Unfortunately, there is nothing especially new in this. An explicit policy that makes allegiance to “diversity” a requirement is a logical progression from the phrase one commonly finds in job postings for faculty and administrators: “Must show demonstrated commitment to diversity.” It would be difficult if not impossible for a candidate to be hired for an assistant professorship in many of the “soft” academic fields or for nearly any administrative position unless he at least affects enthusiasm for “diversity.”
It’s almost funny how the zealots for “diversity” insist on uniformity when it comes to their big issue. Can’t they see the contradiction? Aren’t they aware that education is a search for truth and that you don’t get there if you close off ideas from criticism? John Stuart Mill’s argument for free speech applies just as much to “diversity” as anything else. If it really is a good policy, no harm can come from questioning it, and if it isn’t a good policy, how will we ever know if we don’t allow people to debate it?
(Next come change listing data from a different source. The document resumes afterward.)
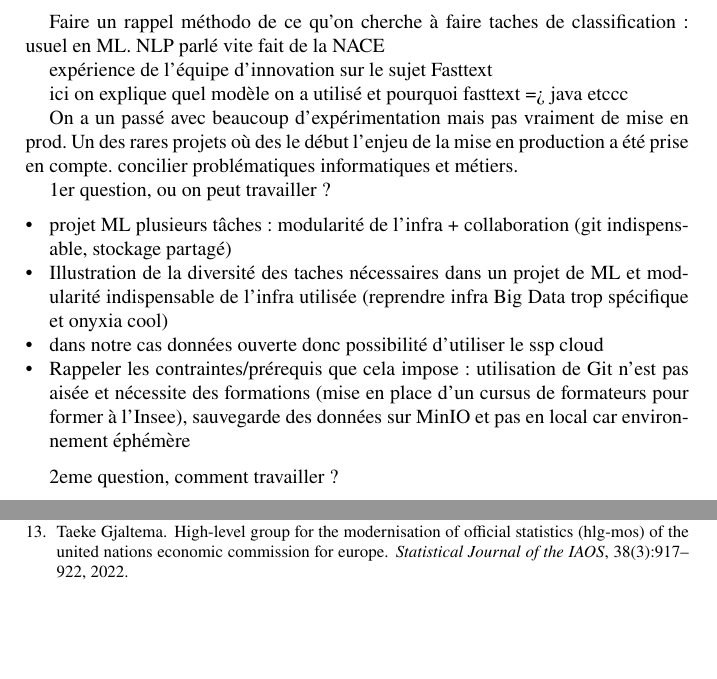
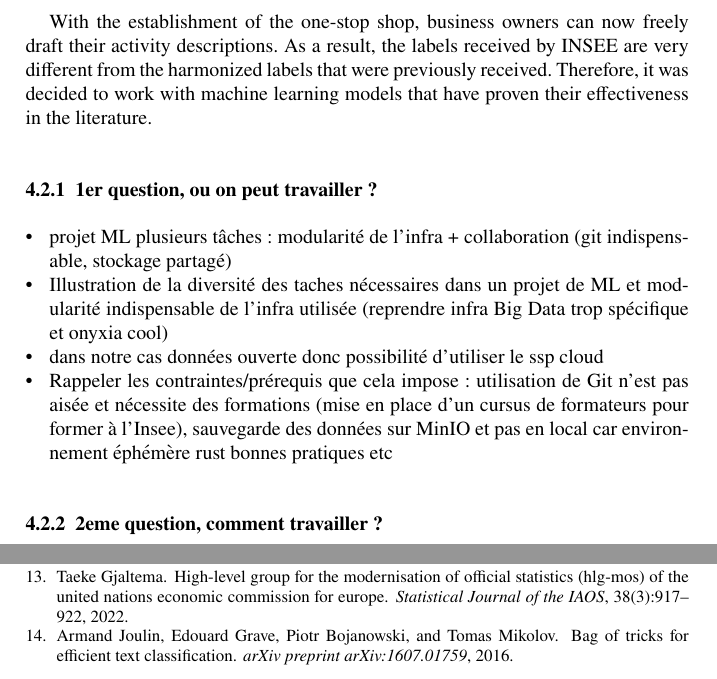
Before and after one commit to ThomasFaria/retex-innovation-insee, a LaTeX document (authorsample.tex, which reads sections/4-case-study.tex): two parts of pages 8 and 11 of 12, joined at a grey line, cut at the place of the change, the shorter picture padded with empty space. Compiled offline with pdfLaTeX.

Commit message:
progress

```diff
--- a/sections/4-case-study.tex
+++ b/sections/4-case-study.tex
@@ -30,27 +30,24 @@ The project we aim to implement is a standard natural language classification pr
     \end{table}
 
 
-Faire un rappel méthodo de ce qu'on cherche à faire
-taches de classification : usuel en ML. NLP parlé vite fait de la NACE
+With the establishment of the one-stop shop, business owners can now freely draft their activity descriptions. As a result, the labels received by INSEE are very different from the harmonized labels that were previously received. Therefore, it was decided to work with machine learning models that have proven their effectiveness in the literature.
 
-expérience de l'équipe d'innovation sur le sujet Fasttext
-
-ici on explique quel modèle on a utilisé et pourquoi fasttext => java etccc
-
-On a un passé avec beaucoup d'expérimentation mais pas vraiment de mise en prod. Un des rares projets où des le début l'enjeu de la mise en production a été prise en compte. concilier problématiques
-informatiques et métiers.
+% Avant de commencer on s'est posé plusieurs questions qu'on se posait pas forcément avant car objectif de mise en prod
+% On a un passé avec beaucoup d'expérimentation mais pas vraiment de mise en prod. Un des rares projets où des le début l'enjeu de la mise en production a été prise en compte. concilier problématiques
+% informatiques et métiers.
 
 
-1er question, ou on peut travailler ?
+\subsubsection{1er question, ou on peut travailler ?}
 \begin{itemize}
 
     \item projet ML plusieurs tâches : modularité de l'infra + collaboration (git indispensable, stockage partagé)
     \item Illustration de la diversité des taches nécessaires dans un projet de ML et modularité indispensable de l'infra utilisée (reprendre infra Big Data trop spécifique et onyxia cool)
     \item dans notre cas données ouverte donc possibilité d'utiliser le ssp cloud
     \item Rappeler les contraintes/prérequis que cela impose : utilisation de Git n'est pas aisée et nécessite des formations (mise en place d'un cursus de formateurs pour former à l'Insee), sauvegarde des données sur MinIO et pas en  local car environnement éphémère
+    rust bonnes pratiques etc
 \end{itemize}
 
-2eme question, comment travailler ?
+\subsubsection{2eme question, comment travailler ?}
 \begin{itemize}
     \item Choix de langage de développement : python. Dire débat R et python, Insee est passé à du tout R mais ecosystème ML plutot python. Ne pas opposer les deux, ils sont complémentaire gnagna
     \item On travaille sur des notebook en local on obtient des bon résultats mais on arrive rarement à les mettre à l'echelle.
```
Also changed, not shown: refs.bib (+7 -0 lines), sections/4-case-study.tex (13 more changed lines).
Virginia Tech’s proposal has received a barrage of criticism, which has been brought to the attention of the head of the school’s Board of Visitors, John R. Lawson. When pressed on the issue, however, Lawson would only say that any policy change would have to be approved by the Board of Visitors. Whether the Board will undertake a review of the proposal for consistency with the academic freedom of faculty members is still unknown. (To read more about Lawson’s ambivalence on this matter, go here. If they decide to review the university’s guidelines, perhaps Mr. Lawson and the Board will also ask why the administration saw fit to say, in effect, that only diversity enthusiasts are fit to teach at Virginia Tech. Do they believe that doubting “diversity” is akin to doubting that the earth is round?
“Diversity” enjoys sacred cow status at most American colleges and universities, but faculty members should be free to ignore or even ridicule campus “initiatives” without putting their careers at risk.